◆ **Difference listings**

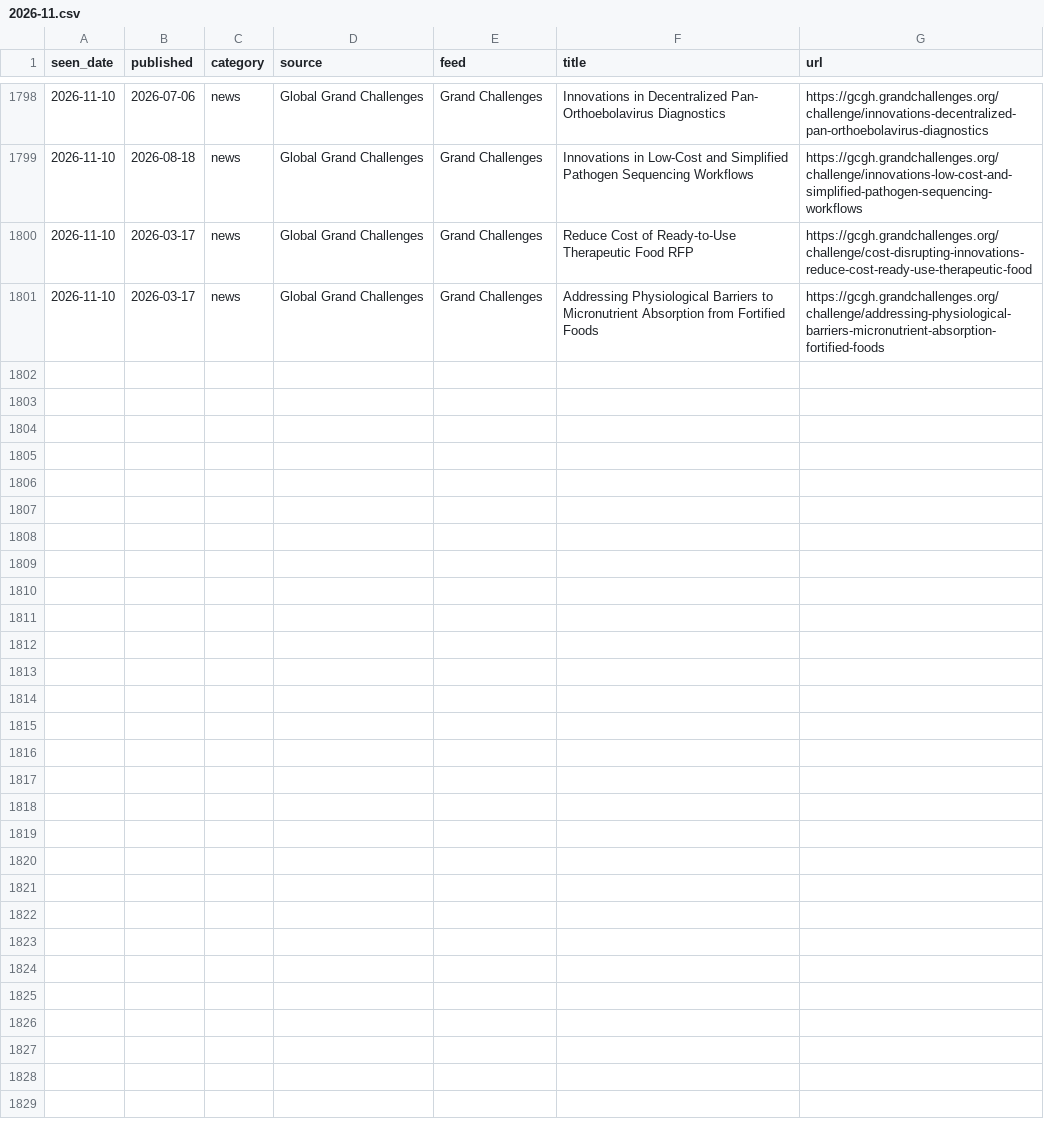
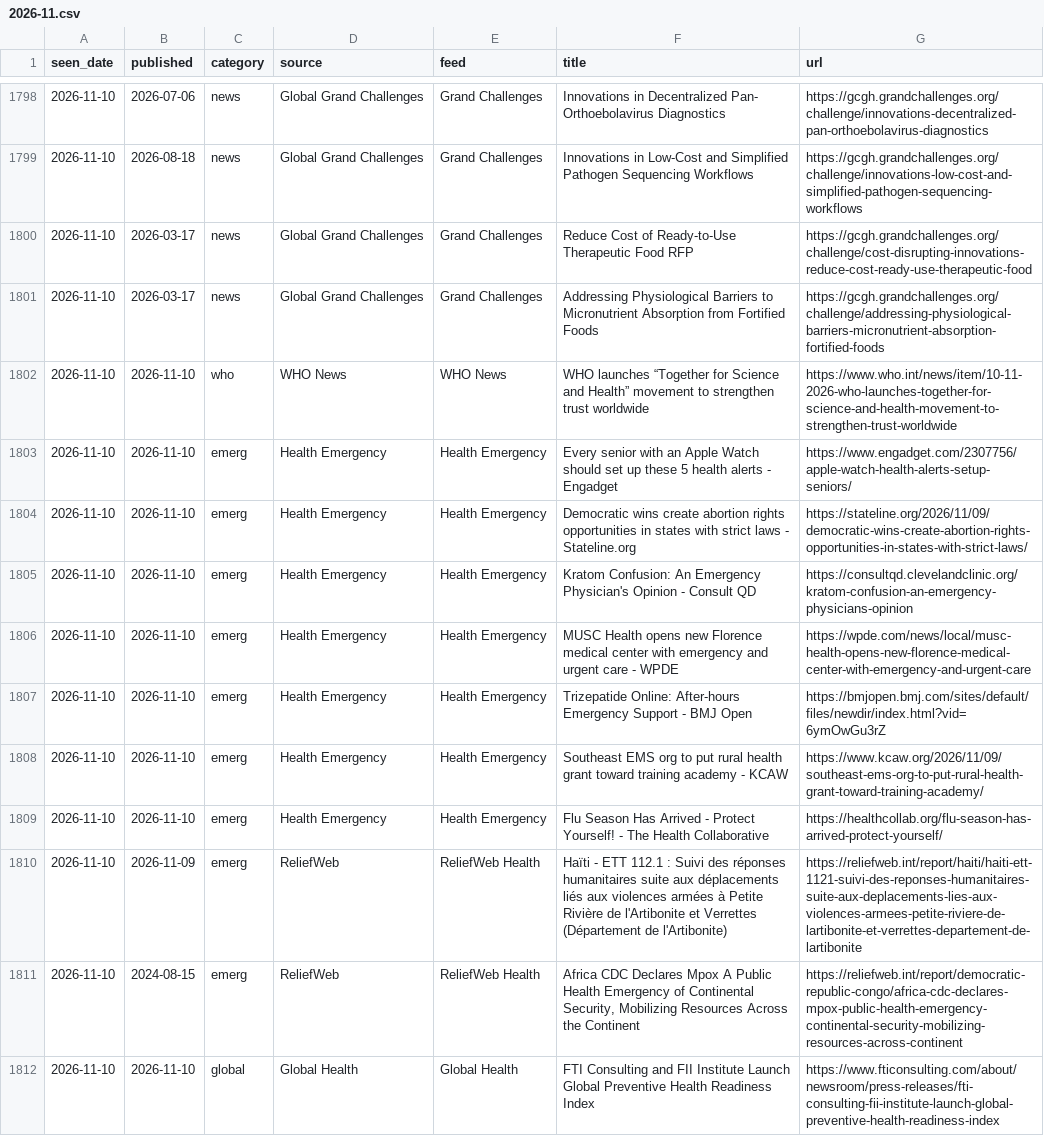
Before and after one commit to mvanpassel-cmyk/gh-ribbon, a CSV file: data/archive/2026-11.csv, drawn as a sheet; only a part is shown, gaps mark what is left out; the diff covers the shown part only; the diff names each change by its address in the sheet, - before the commit and + after, or states it on an @@ line.

```diff
--- a/data/archive/2026-11.csv
+++ b/data/archive/2026-11.csv
+row 1802: 2026-11-10 | 2026-11-10 | who | WHO News | WHO News | WHO launches “Together for Science and Health” movement to strengthen trust worldwide | https://www.who.int/news/item/10-11-2026-who-launches-together-for-science-and-health-movement-to-strengthen-trust-worldwide
+row 1803: 2026-11-10 | 2026-11-10 | emerg | Health Emergency | Health Emergency | Every senior with an Apple Watch should set up these 5 health alerts - Engadget | https://www.engadget.com/2307756/apple-watch-health-alerts-setup-seniors/
+row 1804: 2026-11-10 | 2026-11-10 | emerg | Health Emergency | Health Emergency | Democratic wins create abortion rights opportunities in states with strict laws - Stateline.org | https://stateline.org/2026/11/09/democratic-wins-create-abortion-rights-opportunities-in-states-with-strict-laws/
+row 1805: 2026-11-10 | 2026-11-10 | emerg | Health Emergency | Health Emergency | Kratom Confusion: An Emergency Physician's Opinion - Consult QD | https://consultqd.clevelandclinic.org/kratom-confusion-an-emergency-physicians-opinion
+row 1806: 2026-11-10 | 2026-11-10 | emerg | Health Emergency | Health Emergency | MUSC Health opens new Florence medical center with emergency and urgent care - WPDE | https://wpde.com/news/local/musc-health-opens-new-florence-medical-center-with-emergency-and-urgent-care
+row 1807: 2026-11-10 | 2026-11-10 | emerg | Health Emergency | Health Emergency | Trizepatide Online: After-hours Emergency Support - BMJ Open | https://bmjopen.bmj.com/sites/default/files/newdir/index.html?vid=6ymOwGu3rZ
+row 1808: 2026-11-10 | 2026-11-10 | emerg | Health Emergency | Health Emergency | Southeast EMS org to put rural health grant toward training academy - KCAW | https://www.kcaw.org/2026/11/09/southeast-ems-org-to-put-rural-health-grant-toward-training-academy/
+row 1809: 2026-11-10 | 2026-11-10 | emerg | Health Emergency | Health Emergency | Flu Season Has Arrived - Protect Yourself! - The Health Collaborative | https://healthcollab.org/flu-season-has-arrived-protect-yourself/
+row 1810: 2026-11-10 | 2026-11-09 | emerg | ReliefWeb | ReliefWeb Health | Haïti - ETT 112.1 : Suivi des réponses humanitaires suite aux déplacements liés aux violences armées à Petite Rivière de l'Artibonite et Verrettes (Département de l'Artibonite) | https://reliefweb.int/report/haiti/haiti-ett-1121-suivi-des-reponses-humanitaires-suite-aux-deplacements-lies-aux-violences-armees-petite-riviere-de-lartibonite-et-verrettes-departement-de-lartibonite
+row 1811: 2026-11-10 | 2024-08-15 | emerg | ReliefWeb | ReliefWeb Health | Africa CDC Declares Mpox A Public Health Emergency of Continental Security, Mobilizing Resources Across the Continent | https://reliefweb.int/report/democratic-republic-congo/africa-cdc-declares-mpox-public-health-emergency-continental-security-mobilizing-resources-across-continent
+row 1812: 2026-11-10 | 2026-11-10 | global | Global Health | Global Health | FTI Consulting and FII Institute Launch Global Preventive Health Readiness Index | https://www.fticonsulting.com/about/newsroom/press-releases/fti-consulting-fii-institute-launch-global-preventive-health-readiness-index
```
Also changed, not shown: 11 added rows elsewhere in this file, 3 other files.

◆ **EXERCISE DIRECTIONS**
Could you print the data exactly as it appears and keep the pictures out?

◆ **ANSWER**
Before and after one commit to mvanpassel-cmyk/gh-ribbon, a CSV file: data/archive/2026-11.csv, drawn as a sheet; only a part is shown, gaps mark what is left out; the diff covers the shown part only; the diff names each change by its address in the sheet, - before the commit and + after, or states it on an @@ line.

```diff
--- a/data/archive/2026-11.csv
+++ b/data/archive/2026-11.csv
+row 1802: 2026-11-10 | 2026-11-10 | who | WHO News | WHO News | WHO launches “Together for Science and Health” movement to strengthen trust worldwide | https://www.who.int/news/item/10-11-2026-who-launches-together-for-science-and-health-movement-to-strengthen-trust-worldwide
+row 1803: 2026-11-10 | 2026-11-10 | emerg | Health Emergency | Health Emergency | Every senior with an Apple Watch should set up these 5 health alerts - Engadget | https://www.engadget.com/2307756/apple-watch-health-alerts-setup-seniors/
+row 1804: 2026-11-10 | 2026-11-10 | emerg | Health Emergency | Health Emergency | Democratic wins create abortion rights opportunities in states with strict laws - Stateline.org | https://stateline.org/2026/11/09/democratic-wins-create-abortion-rights-opportunities-in-states-with-strict-laws/
+row 1805: 2026-11-10 | 2026-11-10 | emerg | Health Emergency | Health Emergency | Kratom Confusion: An Emergency Physician's Opinion - Consult QD | https://consultqd.clevelandclinic.org/kratom-confusion-an-emergency-physicians-opinion
+row 1806: 2026-11-10 | 2026-11-10 | emerg | Health Emergency | Health Emergency | MUSC Health opens new Florence medical center with emergency and urgent care - WPDE | https://wpde.com/news/local/musc-health-opens-new-florence-medical-center-with-emergency-and-urgent-care
+row 1807: 2026-11-10 | 2026-11-10 | emerg | Health Emergency | Health Emergency | Trizepatide Online: After-hours Emergency Support - BMJ Open | https://bmjopen.bmj.com/sites/default/files/newdir/index.html?vid=6ymOwGu3rZ
+row 1808: 2026-11-10 | 2026-11-10 | emerg | Health Emergency | Health Emergency | Southeast EMS org to put rural health grant toward training academy - KCAW | https://www.kcaw.org/2026/11/09/southeast-ems-org-to-put-rural-health-grant-toward-training-academy/
+row 1809: 2026-11-10 | 2026-11-10 | emerg | Health Emergency | Health Emergency | Flu Season Has Arrived - Protect Yourself! - The Health Collaborative | https://healthcollab.org/flu-season-has-arrived-protect-yourself/
+row 1810: 2026-11-10 | 2026-11-09 | emerg | ReliefWeb | ReliefWeb Health | Haïti - ETT 112.1 : Suivi des réponses humanitaires suite aux déplacements liés aux violences armées à Petite Rivière de l'Artibonite et Verrettes (Département de l'Artibonite) | https://reliefweb.int/report/haiti/haiti-ett-1121-suivi-des-reponses-humanitaires-suite-aux-deplacements-lies-aux-violences-armees-petite-riviere-de-lartibonite-et-verrettes-departement-de-lartibonite
+row 1811: 2026-11-10 | 2024-08-15 | emerg | ReliefWeb | ReliefWeb Health | Africa CDC Declares Mpox A Public Health Emergency of Continental Security, Mobilizing Resources Across the Continent | https://reliefweb.int/report/democratic-republic-congo/africa-cdc-declares-mpox-public-health-emergency-continental-security-mobilizing-resources-across-continent
+row 1812: 2026-11-10 | 2026-11-10 | global | Global Health | Global Health | FTI Consulting and FII Institute Launch Global Preventive Health Readiness Index | https://www.fticonsulting.com/about/newsroom/press-releases/fti-consulting-fii-institute-launch-global-preventive-health-readiness-index
```
Also changed, not shown: 11 added rows elsewhere in this file, 3 other files.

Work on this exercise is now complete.